● **Information shown**
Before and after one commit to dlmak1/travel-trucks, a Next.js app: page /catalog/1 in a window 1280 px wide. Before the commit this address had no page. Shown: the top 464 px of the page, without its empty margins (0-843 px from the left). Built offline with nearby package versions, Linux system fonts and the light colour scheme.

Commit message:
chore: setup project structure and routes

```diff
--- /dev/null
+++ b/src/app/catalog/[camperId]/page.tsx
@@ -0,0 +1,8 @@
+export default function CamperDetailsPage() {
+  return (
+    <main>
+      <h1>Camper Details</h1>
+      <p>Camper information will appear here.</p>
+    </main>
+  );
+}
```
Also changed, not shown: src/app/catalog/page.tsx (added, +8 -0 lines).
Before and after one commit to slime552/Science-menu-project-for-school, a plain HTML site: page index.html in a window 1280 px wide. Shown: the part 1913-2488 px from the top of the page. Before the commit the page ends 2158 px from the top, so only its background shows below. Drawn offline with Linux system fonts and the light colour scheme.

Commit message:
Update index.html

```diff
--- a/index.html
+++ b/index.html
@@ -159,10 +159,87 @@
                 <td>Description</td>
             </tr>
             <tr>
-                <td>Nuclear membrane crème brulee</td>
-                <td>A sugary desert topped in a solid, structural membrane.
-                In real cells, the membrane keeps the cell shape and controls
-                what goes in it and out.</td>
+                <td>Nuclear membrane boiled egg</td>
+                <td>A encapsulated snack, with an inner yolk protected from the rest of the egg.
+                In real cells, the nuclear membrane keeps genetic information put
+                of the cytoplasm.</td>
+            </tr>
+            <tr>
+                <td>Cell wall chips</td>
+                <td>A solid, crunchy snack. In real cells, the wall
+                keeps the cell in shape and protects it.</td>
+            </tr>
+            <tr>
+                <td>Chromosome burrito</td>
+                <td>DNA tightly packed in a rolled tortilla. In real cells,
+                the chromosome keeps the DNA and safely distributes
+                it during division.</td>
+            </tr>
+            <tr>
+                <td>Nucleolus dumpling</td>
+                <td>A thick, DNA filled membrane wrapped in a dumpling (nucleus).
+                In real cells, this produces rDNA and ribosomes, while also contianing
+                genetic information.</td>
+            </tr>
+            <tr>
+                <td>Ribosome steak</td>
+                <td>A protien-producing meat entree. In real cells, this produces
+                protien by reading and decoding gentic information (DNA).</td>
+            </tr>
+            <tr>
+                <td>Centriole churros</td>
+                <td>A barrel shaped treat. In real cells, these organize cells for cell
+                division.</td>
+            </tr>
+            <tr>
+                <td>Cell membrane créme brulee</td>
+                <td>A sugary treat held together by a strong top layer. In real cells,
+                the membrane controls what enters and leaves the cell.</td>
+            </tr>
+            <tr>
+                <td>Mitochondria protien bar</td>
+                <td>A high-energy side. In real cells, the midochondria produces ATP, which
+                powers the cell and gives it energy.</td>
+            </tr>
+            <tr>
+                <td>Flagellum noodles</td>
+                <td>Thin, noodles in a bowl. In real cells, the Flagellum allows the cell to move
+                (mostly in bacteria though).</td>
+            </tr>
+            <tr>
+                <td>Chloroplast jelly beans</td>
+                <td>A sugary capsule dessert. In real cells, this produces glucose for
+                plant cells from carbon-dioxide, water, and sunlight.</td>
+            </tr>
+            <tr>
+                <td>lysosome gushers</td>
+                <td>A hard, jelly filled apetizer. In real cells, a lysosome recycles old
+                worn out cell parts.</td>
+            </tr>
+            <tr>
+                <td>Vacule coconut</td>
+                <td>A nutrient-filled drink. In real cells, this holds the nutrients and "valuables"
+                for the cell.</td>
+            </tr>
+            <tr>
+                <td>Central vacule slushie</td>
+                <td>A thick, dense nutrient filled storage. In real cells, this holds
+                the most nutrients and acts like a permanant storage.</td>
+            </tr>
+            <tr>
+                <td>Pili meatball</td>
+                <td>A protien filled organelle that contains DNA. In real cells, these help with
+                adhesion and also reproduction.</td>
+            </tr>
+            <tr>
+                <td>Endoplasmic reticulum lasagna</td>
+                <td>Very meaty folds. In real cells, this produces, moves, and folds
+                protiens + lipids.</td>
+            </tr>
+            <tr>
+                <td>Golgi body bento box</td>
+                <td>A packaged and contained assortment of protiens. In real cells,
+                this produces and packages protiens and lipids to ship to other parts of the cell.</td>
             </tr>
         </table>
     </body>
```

● **Aim of the exercise**
For each record above, output it exactly as written.

● **Solution to this task**
Before and after one commit to dlmak1/travel-trucks, a Next.js app: page /catalog/1 in a window 1280 px wide. Before the commit this address had no page. Shown: the top 464 px of the page, without its empty margins (0-843 px from the left). Built offline with nearby package versions, Linux system fonts and the light colour scheme.

Commit message:
chore: setup project structure and routes

```diff
--- /dev/null
+++ b/src/app/catalog/[camperId]/page.tsx
@@ -0,0 +1,8 @@
+export default function CamperDetailsPage() {
+  return (
+    <main>
+      <h1>Camper Details</h1>
+      <p>Camper information will appear here.</p>
+    </main>
+  );
+}
```
Also changed, not shown: src/app/catalog/page.tsx (added, +8 -0 lines).
Before and after one commit to slime552/Science-menu-project-for-school, a plain HTML site: page index.html in a window 1280 px wide. Shown: the part 1913-2488 px from the top of the page. Before the commit the page ends 2158 px from the top, so only its background shows below. Drawn offline with Linux system fonts and the light colour scheme.

Commit message:
Update index.html

```diff
--- a/index.html
+++ b/index.html
@@ -159,10 +159,87 @@
                 <td>Description</td>
             </tr>
             <tr>
-                <td>Nuclear membrane crème brulee</td>
-                <td>A sugary desert topped in a solid, structural membrane.
-                In real cells, the membrane keeps the cell shape and controls
-                what goes in it and out.</td>
+                <td>Nuclear membrane boiled egg</td>
+                <td>A encapsulated snack, with an inner yolk protected from the rest of the egg.
+                In real cells, the nuclear membrane keeps genetic information put
+                of the cytoplasm.</td>
+            </tr>
+            <tr>
+                <td>Cell wall chips</td>
+                <td>A solid, crunchy snack. In real cells, the wall
+                keeps the cell in shape and protects it.</td>
+            </tr>
+            <tr>
+                <td>Chromosome burrito</td>
+                <td>DNA tightly packed in a rolled tortilla. In real cells,
+                the chromosome keeps the DNA and safely distributes
+                it during division.</td>
+            </tr>
+            <tr>
+                <td>Nucleolus dumpling</td>
+                <td>A thick, DNA filled membrane wrapped in a dumpling (nucleus).
+                In real cells, this produces rDNA and ribosomes, while also contianing
+                genetic information.</td>
+            </tr>
+            <tr>
+                <td>Ribosome steak</td>
+                <td>A protien-producing meat entree. In real cells, this produces
+                protien by reading and decoding gentic information (DNA).</td>
+            </tr>
+            <tr>
+                <td>Centriole churros</td>
+                <td>A barrel shaped treat. In real cells, these organize cells for cell
+                division.</td>
+            </tr>
+            <tr>
+                <td>Cell membrane créme brulee</td>
+                <td>A sugary treat held together by a strong top layer. In real cells,
+                the membrane controls what enters and leaves the cell.</td>
+            </tr>
+            <tr>
+                <td>Mitochondria protien bar</td>
+                <td>A high-energy side. In real cells, the midochondria produces ATP, which
+                powers the cell and gives it energy.</td>
+            </tr>
+            <tr>
+                <td>Flagellum noodles</td>
+                <td>Thin, noodles in a bowl. In real cells, the Flagellum allows the cell to move
+                (mostly in bacteria though).</td>
+            </tr>
+            <tr>
+                <td>Chloroplast jelly beans</td>
+                <td>A sugary capsule dessert. In real cells, this produces glucose for
+                plant cells from carbon-dioxide, water, and sunlight.</td>
+            </tr>
+            <tr>
+                <td>lysosome gushers</td>
+                <td>A hard, jelly filled apetizer. In real cells, a lysosome recycles old
+                worn out cell parts.</td>
+            </tr>
+            <tr>
+                <td>Vacule coconut</td>
+                <td>A nutrient-filled drink. In real cells, this holds the nutrients and "valuables"
+                for the cell.</td>
+            </tr>
+            <tr>
+                <td>Central vacule slushie</td>
+                <td>A thick, dense nutrient filled storage. In real cells, this holds
+                the most nutrients and acts like a permanant storage.</td>
+            </tr>
+            <tr>
+                <td>Pili meatball</td>
+                <td>A protien filled organelle that contains DNA. In real cells, these help with
+                adhesion and also reproduction.</td>
+            </tr>
+            <tr>
+                <td>Endoplasmic reticulum lasagna</td>
+                <td>Very meaty folds. In real cells, this produces, moves, and folds
+                protiens + lipids.</td>
+            </tr>
+            <tr>
+                <td>Golgi body bento box</td>
+                <td>A packaged and contained assortment of protiens. In real cells,
+                this produces and packages protiens and lipids to ship to other parts of the cell.</td>
             </tr>
         </table>
     </body>
```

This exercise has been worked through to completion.